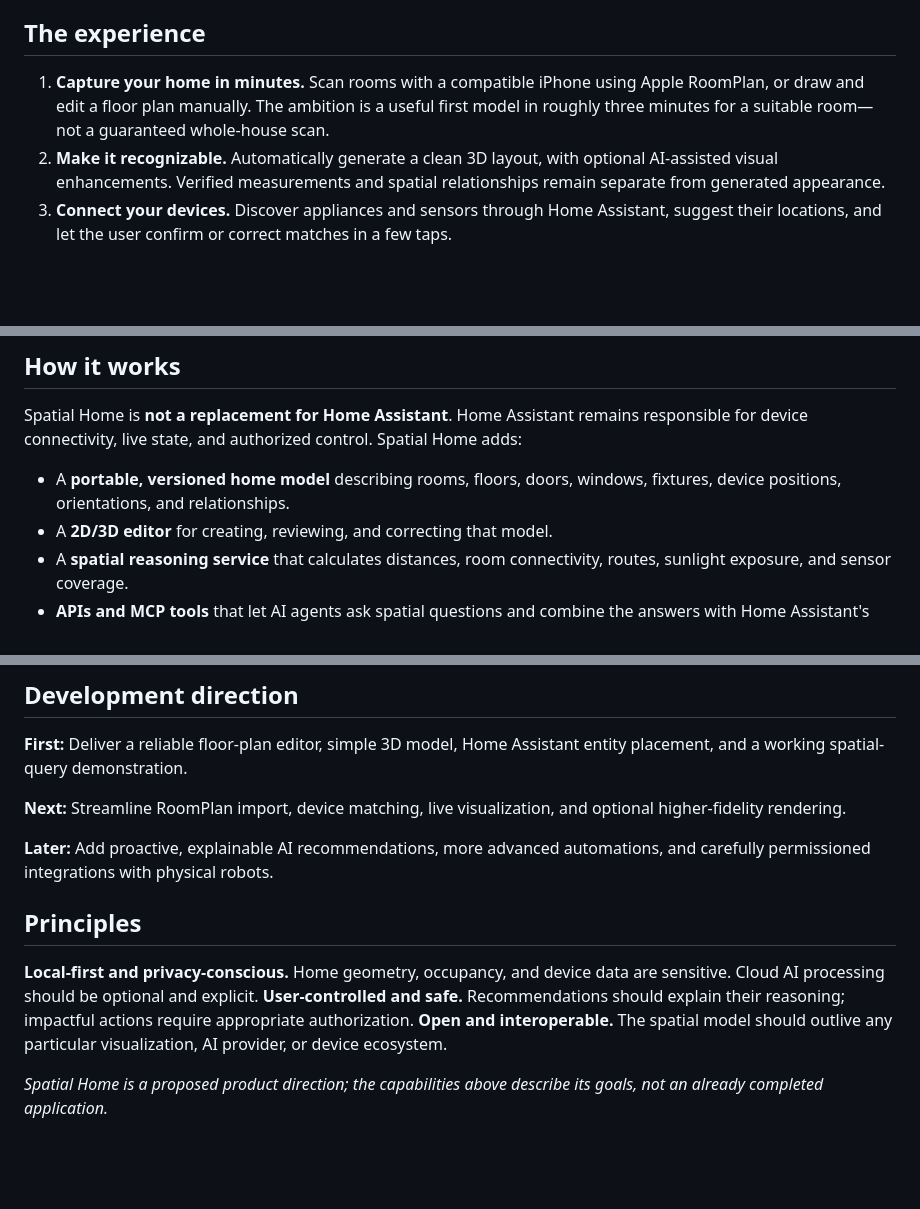
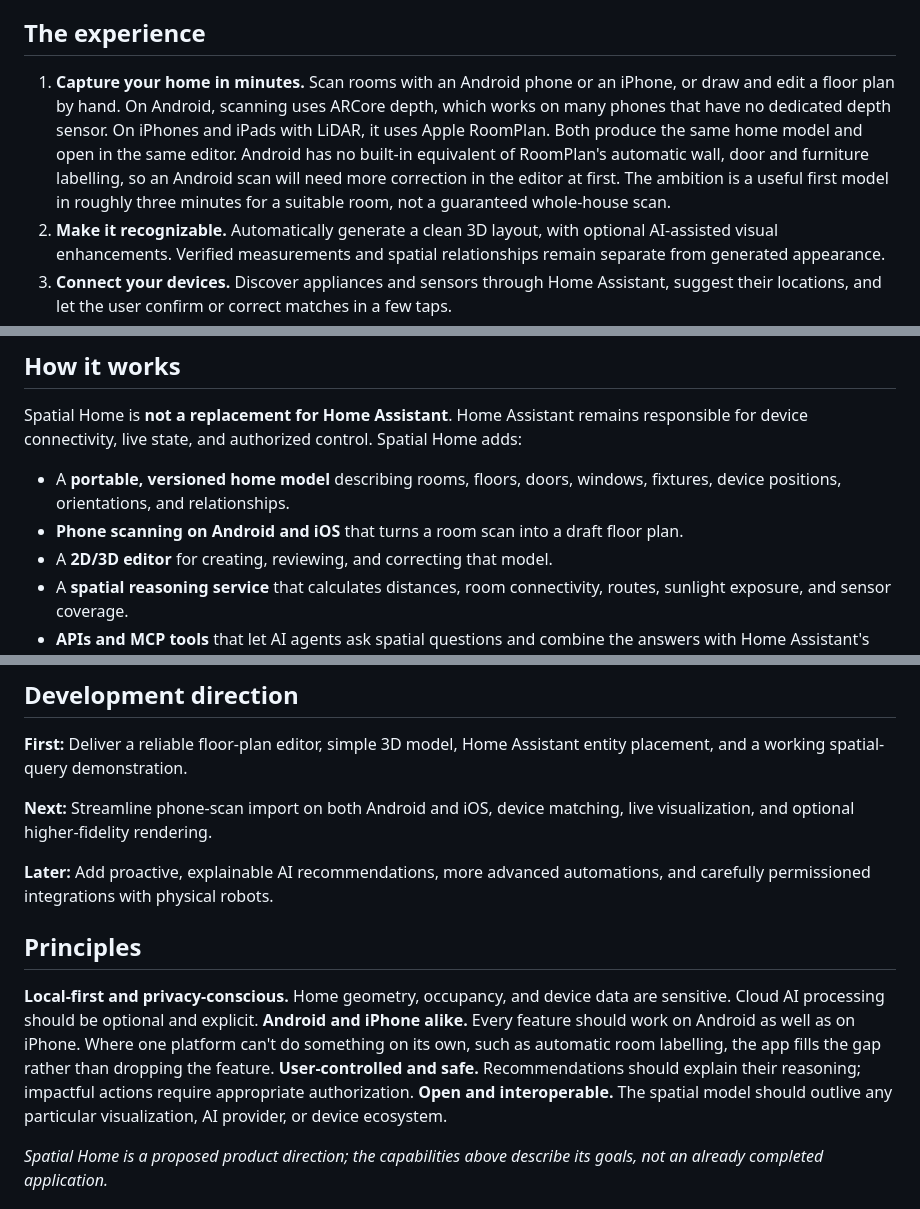
Before and after one commit to Robertg761/spatial-home, a Markdown page: README.md, 3 parts joined by grey strips. Drawn GitHub-style; blank space fills up the shorter version.

Commit message:
README: make Android scanning a first-class goal alongside iPhone
Co-Authored-By: Claude Opus 5.5 <noreply@anthropic.com>

```diff
--- a/README.md
+++ b/README.md
@@ -10,7 +10,7 @@ The goal is to make the home more than a collection of devices: a context-aware
 
 ## The experience
 
-1. **Capture your home in minutes.** Scan rooms with a compatible iPhone using Apple RoomPlan, or draw and edit a floor plan manually. The ambition is a useful first model in roughly three minutes for a suitable room—not a guaranteed whole-house scan.
+1. **Capture your home in minutes.** Scan rooms with an Android phone or an iPhone, or draw and edit a floor plan by hand. On Android, scanning uses ARCore depth, which works on many phones that have no dedicated depth sensor. On iPhones and iPads with LiDAR, it uses Apple RoomPlan. Both produce the same home model and open in the same editor. Android has no built-in equivalent of RoomPlan's automatic wall, door and furniture labelling, so an Android scan will need more correction in the editor at first. The ambition is a useful first model in roughly three minutes for a suitable room, not a guaranteed whole-house scan.
 2. **Make it recognizable.** Automatically generate a clean 3D layout, with optional AI-assisted visual enhancements. Verified measurements and spatial relationships remain separate from generated appearance.
 3. **Connect your devices.** Discover appliances and sensors through Home Assistant, suggest their locations, and let the user confirm or correct matches in a few taps.
 4. **Interact naturally.** Explore the home, view device information, control supported appliances, and ask questions that require an understanding of physical space.
@@ -27,6 +27,7 @@ The goal is to make the home more than a collection of devices: a context-aware
 Spatial Home is **not a replacement for Home Assistant**. Home Assistant remains responsible for device connectivity, live state, and authorized control. Spatial Home adds:
 
 - A **portable, versioned home model** describing rooms, floors, doors, windows, fixtures, device positions, orientations, and relationships.
+- **Phone scanning on Android and iOS** that turns a room scan into a draft floor plan.
 - A **2D/3D editor** for creating, reviewing, and correcting that model.
 - A **spatial reasoning service** that calculates distances, room connectivity, routes, sunlight exposure, and sensor coverage.
 - **APIs and MCP tools** that let AI agents ask spatial questions and combine the answers with Home Assistant's existing capabilities.
@@ -37,13 +38,13 @@ The model is designed to be useful even without AI and, over time, interoperable
 
 **First:** Deliver a reliable floor-plan editor, simple 3D model, Home Assistant entity placement, and a working spatial-query demonstration.
 
-**Next:** Streamline RoomPlan import, device matching, live visualization, and optional higher-fidelity rendering.
+**Next:** Streamline phone-scan import on both Android and iOS, device matching, live visualization, and optional higher-fidelity rendering.
 
 **Later:** Add proactive, explainable AI recommendations, more advanced automations, and carefully permissioned integrations with physical robots.
 
 ## Principles
 
-**Local-first and privacy-conscious.** Home geometry, occupancy, and device data are sensitive. Cloud AI processing should be optional and explicit. **User-controlled and safe.** Recommendations should explain their reasoning; impactful actions require appropriate authorization. **Open and interoperable.** The spatial model should outlive any particular visualization, AI provider, or device ecosystem.
+**Local-first and privacy-conscious.** Home geometry, occupancy, and device data are sensitive. Cloud AI processing should be optional and explicit. **Android and iPhone alike.** Every feature should work on Android as well as on iPhone. Where one platform can't do something on its own, such as automatic room labelling, the app fills the gap rather than dropping the feature. **User-controlled and safe.** Recommendations should explain their reasoning; impactful actions require appropriate authorization. **Open and interoperable.** The spatial model should outlive any particular visualization, AI provider, or device ecosystem.
 
 *Spatial Home is a proposed product direction; the capabilities above describe its goals, not an already completed application.*
 
```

━━━━━━━━━━━━━━━━━━━━

Exercise details>
Copy the listing exactly. No images belong in the copy.

Reply>
Before and after one commit to Robertg761/spatial-home, a Markdown page: README.md, 3 parts joined by grey strips. Drawn GitHub-style; blank space fills up the shorter version.

Commit message:
README: make Android scanning a first-class goal alongside iPhone
Co-Authored-By: Claude Opus 5.5 <noreply@anthropic.com>

```diff
--- a/README.md
+++ b/README.md
@@ -10,7 +10,7 @@ The goal is to make the home more than a collection of devices: a context-aware
 
 ## The experience
 
-1. **Capture your home in minutes.** Scan rooms with a compatible iPhone using Apple RoomPlan, or draw and edit a floor plan manually. The ambition is a useful first model in roughly three minutes for a suitable room—not a guaranteed whole-house scan.
+1. **Capture your home in minutes.** Scan rooms with an Android phone or an iPhone, or draw and edit a floor plan by hand. On Android, scanning uses ARCore depth, which works on many phones that have no dedicated depth sensor. On iPhones and iPads with LiDAR, it uses Apple RoomPlan. Both produce the same home model and open in the same editor. Android has no built-in equivalent of RoomPlan's automatic wall, door and furniture labelling, so an Android scan will need more correction in the editor at first. The ambition is a useful first model in roughly three minutes for a suitable room, not a guaranteed whole-house scan.
 2. **Make it recognizable.** Automatically generate a clean 3D layout, with optional AI-assisted visual enhancements. Verified measurements and spatial relationships remain separate from generated appearance.
 3. **Connect your devices.** Discover appliances and sensors through Home Assistant, suggest their locations, and let the user confirm or correct matches in a few taps.
 4. **Interact naturally.** Explore the home, view device information, control supported appliances, and ask questions that require an understanding of physical space.
@@ -27,6 +27,7 @@ The goal is to make the home more than a collection of devices: a context-aware
 Spatial Home is **not a replacement for Home Assistant**. Home Assistant remains responsible for device connectivity, live state, and authorized control. Spatial Home adds:
 
 - A **portable, versioned home model** describing rooms, floors, doors, windows, fixtures, device positions, orientations, and relationships.
+- **Phone scanning on Android and iOS** that turns a room scan into a draft floor plan.
 - A **2D/3D editor** for creating, reviewing, and correcting that model.
 - A **spatial reasoning service** that calculates distances, room connectivity, routes, sunlight exposure, and sensor coverage.
 - **APIs and MCP tools** that let AI agents ask spatial questions and combine the answers with Home Assistant's existing capabilities.
@@ -37,13 +38,13 @@ The model is designed to be useful even without AI and, over time, interoperable
 
 **First:** Deliver a reliable floor-plan editor, simple 3D model, Home Assistant entity placement, and a working spatial-query demonstration.
 
-**Next:** Streamline RoomPlan import, device matching, live visualization, and optional higher-fidelity rendering.
+**Next:** Streamline phone-scan import on both Android and iOS, device matching, live visualization, and optional higher-fidelity rendering.
 
 **Later:** Add proactive, explainable AI recommendations, more advanced automations, and carefully permissioned integrations with physical robots.
 
 ## Principles
 
-**Local-first and privacy-conscious.** Home geometry, occupancy, and device data are sensitive. Cloud AI processing should be optional and explicit. **User-controlled and safe.** Recommendations should explain their reasoning; impactful actions require appropriate authorization. **Open and interoperable.** The spatial model should outlive any particular visualization, AI provider, or device ecosystem.
+**Local-first and privacy-conscious.** Home geometry, occupancy, and device data are sensitive. Cloud AI processing should be optional and explicit. **Android and iPhone alike.** Every feature should work on Android as well as on iPhone. Where one platform can't do something on its own, such as automatic room labelling, the app fills the gap rather than dropping the feature. **User-controlled and safe.** Recommendations should explain their reasoning; impactful actions require appropriate authorization. **Open and interoperable.** The spatial model should outlive any particular visualization, AI provider, or device ecosystem.
 
 *Spatial Home is a proposed product direction; the capabilities above describe its goals, not an already completed application.*
 
```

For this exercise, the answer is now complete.